Segment Open

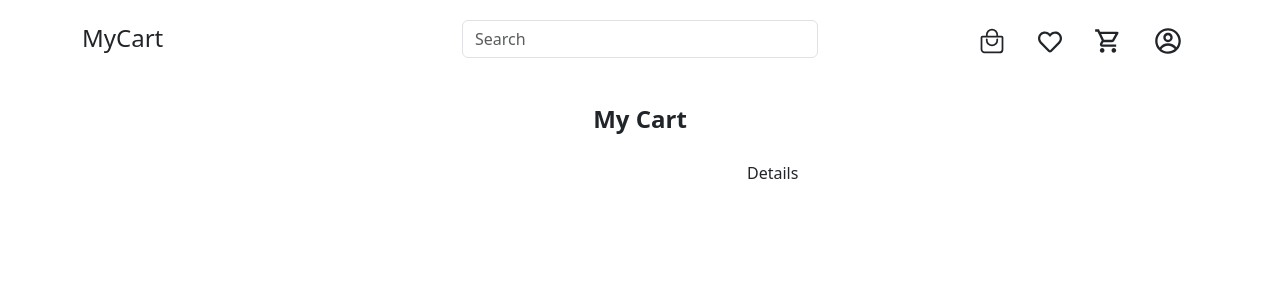
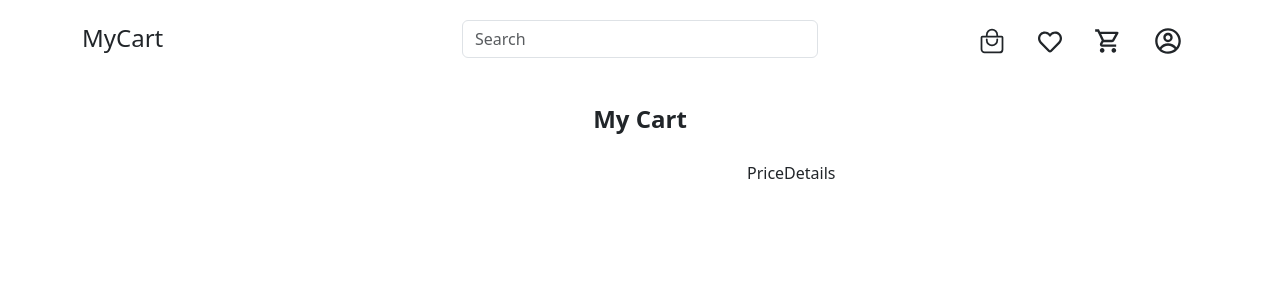
Before and after one commit to 7vTr0x7/MyCart, a React (Vite) app in the folder Frontend/: page /cart in a window 1280 px wide. Shown: the top 300 px of the page. Built offline with nearby package versions, Linux system fonts and the light colour scheme.

Commit message:
frontend - pages - cart - PriceDetails

```diff
--- a/Frontend/src/pages/cart/Cart.jsx
+++ b/Frontend/src/pages/cart/Cart.jsx
@@ -1,8 +1,8 @@
 import React from "react";
+import { useSelector } from "react-redux";
 import Header from "../../components/Header";
-import { useSelector } from "react-redux";
-import Details from "./features/Details";
 import ProductCard from "../../components/ProductCard";
+import PriceDetails from "./features/PriceDetails";
 
 const Cart = () => {
   const cartProducts = useSelector((state) => state.cart.cart);
@@ -22,7 +22,7 @@ const Cart = () => {
               ))}
           </div>
           <div className="col-md-5">
-            <Details products={cartProducts} />
+            <PriceDetails products={cartProducts} />
           </div>
         </div>
       </main>
--- a/Frontend/src/pages/cart/features/Details.jsx
+++ /dev/null
@@ -1,7 +0,0 @@
-import React from "react";
-
-const Details = ({ products }) => {
-  return <div>Details</div>;
-};
-
-export default Details;
--- /dev/null
+++ b/Frontend/src/pages/cart/features/PriceDetails.jsx
@@ -0,0 +1,7 @@
+import React from "react";
+
+const PriceDetails = ({ products }) => {
+  return <div>PriceDetails</div>;
+};
+
+export default PriceDetails;
--- a/Frontend/src/pages/products/features/ProductsSection.jsx
+++ b/Frontend/src/pages/products/features/ProductsSection.jsx
@@ -10,8 +10,15 @@ const ProductsSection = () => {
   return (
     <div className="bg-body-tertiary py-4 px-5 mx-3">
       <p>
-        <b>Showing All Products</b> ( showing {products && products.length}{" "}
-        products )
+        {products.length > 0 ? (
+          <>
+            <b>Showing All Products</b>
+            {`( showing ${products && products.length}
+            products )`}
+          </>
+        ) : (
+          <b>Loading . . .</b>
+        )}
       </p>
 
       <div className="row">
```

Segment Closed

-- Problem requirements --
Scanning the data above, count the lines in which the string "const" occurs and state only the count.

-- Expected answer --
6